The club was more organised in their second playing season. Henry Lubbock, a keen cricketer, became the new owner of Newberries (and the ground), while Charles Part’s butler, a Mr Birtchnall, became secretary. Practice nights were arranged for Tuesdays and Fridays, and perhaps as a result, the Club did better, winning seven and losing five.
In the Club’s early days, scores of a hundred plus were rare because of the unpredictable wickets. But one of the Club’s characters, F J ‘Dickie’ Forfeitt, scored 66 in an all day match out of 195 to win against a Captain C H Barron’s XI by an innings and nine runs. (Often each side would bat twice in an all day match).
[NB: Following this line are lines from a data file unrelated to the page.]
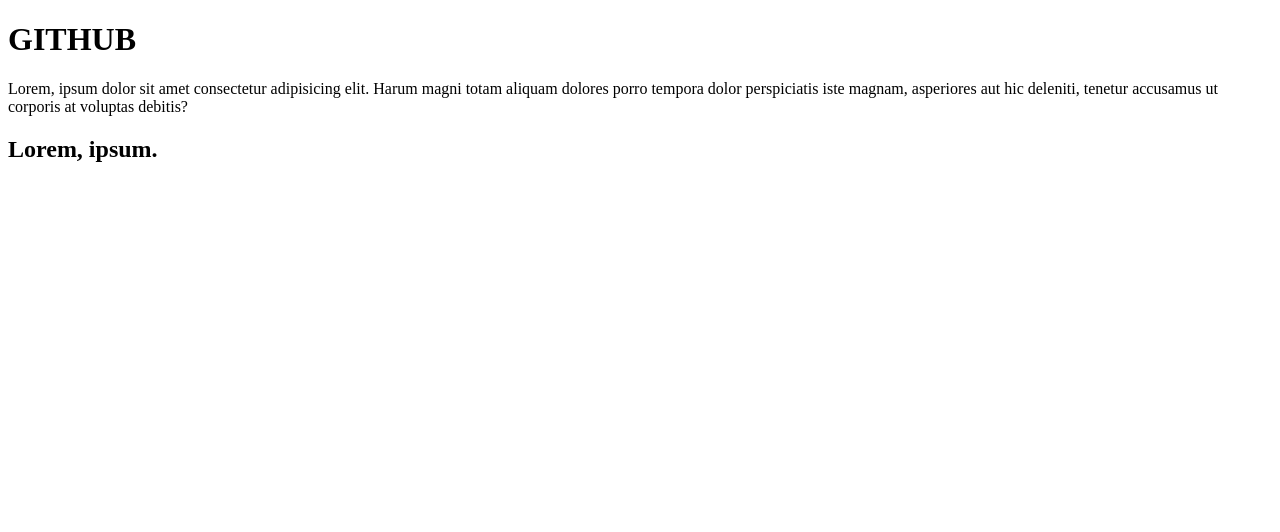
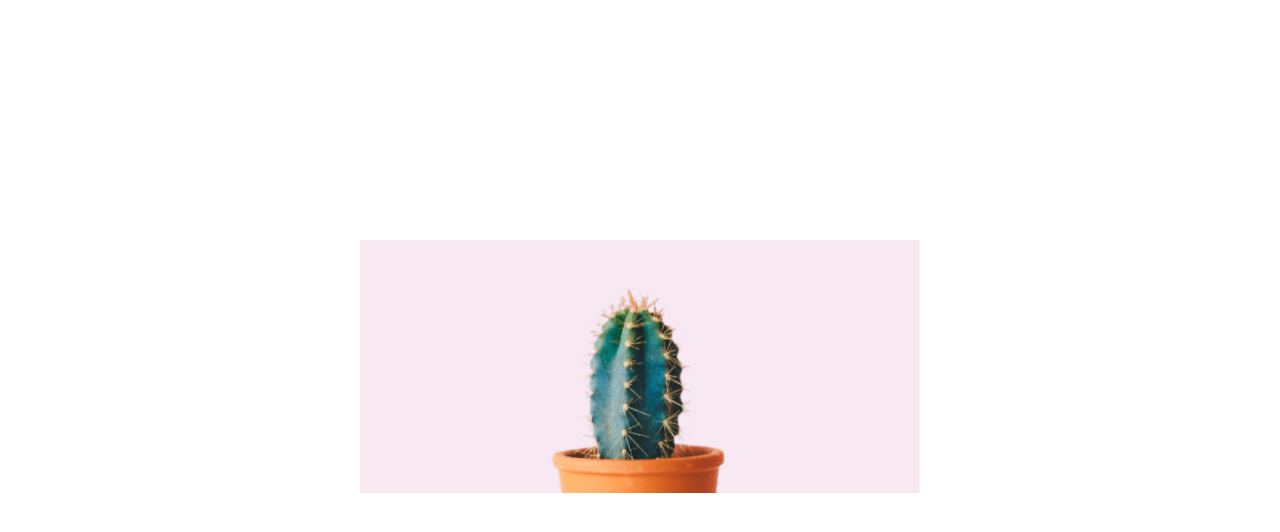
Before and after one commit to LeyderF/prueba, a plain HTML site: page index.html in a window 1280 px wide. Drawn offline with Linux system fonts and the light colour scheme.

Commit message:
new excersice

```diff
--- a/index.html
+++ b/index.html
@@ -3,17 +3,14 @@
   <head>
     <meta charset="UTF-8" />
     <meta name="viewport" content="width=device-width, initial-scale=1.0" />
-    <title>PRUEBA GITHUB</title>
+    <title>calling card</title>
+    <link rel="stylesheet" href="style.css">
+
   </head>
   <body>
-    <h1>GITHUB</h1>
-    <p>
-      Lorem, ipsum dolor sit amet consectetur adipisicing elit. Harum magni
-      totam aliquam dolores porro tempora dolor perspiciatis iste magnam,
-      asperiores aut hic deleniti, tenetur accusamus ut corporis at voluptas
-      debitis?
-    </p>
-    <h2 class="pop">Lorem, ipsum.</h2>
+    <div class="box"><img class="img" src="cactus_img.jpg " alt="catus">
+      <p></p>
+    </div>
 
   </body>
 </html>
--- a/style.css
+++ b/style.css
@@ -1,4 +1,24 @@
-.pop{
-    font-weight: bolder;
-    font-size: x-large;
+@import url('https://fonts.googleapis.com/css2?family=Sora:wght@600&display=swap');
+
+.sora-re{
+  font-family: "Sora", sans-serif;
+  font-optical-sizing: auto;
+  font-weight: 400;
+  font-style: normal;
 }
+
+.sora-semi{
+  font-family: "Sora", sans-serif;
+  font-optical-sizing: auto;
+  font-weight: 600;
+  font-style: normal;
+}
+.box{
+  margin: 15rem;
+  display: flex;
+  justify-content: center;
+  flex-wrap: wrap;
+}
+.img {
+  max-width: 70vh;
+}
```
Also changed, not shown: assets/cactus_img.jpg (added), cactus_img.jpg (added).
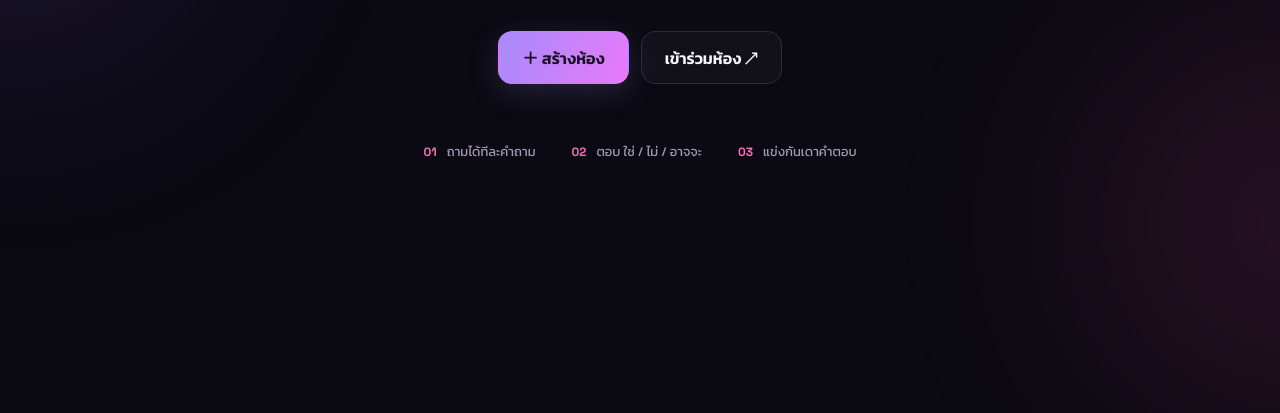
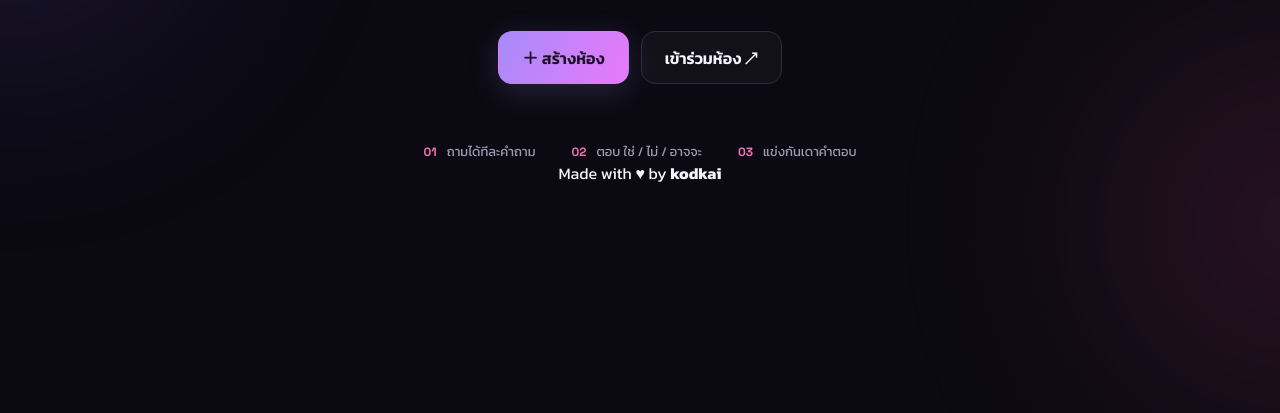
Before and after one commit to monffff31-ui/whoami, a website: page public/index.html in a window 1280 px wide. Shown: the part 387-800 px from the top of the page. Drawn offline with Linux system fonts and the light colour scheme.

Commit message:
Add home page creator credit by kodkai

```diff
--- a/public/index.html
+++ b/public/index.html
@@ -13,6 +13,7 @@
 <h1>ใครกันนะ<span>?</span></h1><p class="lead">ตั้งคำถาม และหาคำตอบ<br></p>
 <div class="home-actions"><button class="primary" id="openCreate">＋ สร้างห้อง</button><button class="secondary" id="openJoin">เข้าร่วมห้อง <span>↗</span></button></div>
 <div class="feature-row"><div><b>01</b><span>ถามได้ทีละคำถาม</span></div><div><b>02</b><span>ตอบ ใช่ / ไม่ / อาจจะ</span></div><div><b>03</b><span>แข่งกันเดาคำตอบ</span></div></div>
+<footer class="home-credit">Made with <span>♥</span> by <strong>kodkai</strong></footer>
 </section>
 <section id="lobby" class="screen hidden"><div class="section-head"><div><div class="eyebrow">ROOM LOBBY</div><h2>รอเพื่อนเข้ามา<span>.</span></h2></div><div class="lobby-head-actions"><button class="secondary small" id="editProfile">แก้ไขโปรไฟล์</button><button class="ghost" id="leaveLobby">← ออกจากห้อง</button></div></div><div class="room-code-card"><div><small>รหัสห้องของคุณ</small><strong id="roomCode">------</strong></div><button class="secondary small" id="copyCode">คัดลอกรหัส</button></div><p class="muted" id="lobbyStatus">กำลังรอผู้เล่น...</p><div id="lobbyPlayers" class="player-grid"></div><div id="readyControls" class="ready-controls"><button class="primary ready-button" id="readyBtn">เตรียมพร้อม</button><p class="muted center" id="readyStatus">พร้อมแล้ว 0 / 0 คน</p></div><div id="countdown" class="countdown hidden">3</div><p class="muted center" id="lobbyHint">ทุกคนต้องกดเตรียมพร้อมก่อน เกมจึงจะเริ่มนับถอยหลัง</p><div id="lastResults" class="last-results hidden"></div></section>
 <section id="game" class="screen hidden"><div class="section-head"><div><div class="eyebrow" id="phaseLabel">GAME ROOM</div><h2 id="gameTitle">วงล้อมคำตอบ<span>.</span></h2></div><div class="room-pill">ห้อง <b id="gameCode">------</b></div></div><div id="table" class="table"><div id="orbitPlayers" class="orbit-players"></div><div class="table-core"><span>WHO</span><strong>AM I<span>?</span></strong><small id="turnLabel">เตรียมตัวให้พร้อม</small></div></div><div id="gamePanel" class="game-panel"></div></section>
```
Forfeitt, who taught at Medburn Village School, site of the present Watling Street dog kennels, got all the practice he wanted by encouraging his boys to bowl against him. He did this by placing pennies on top of his stumps.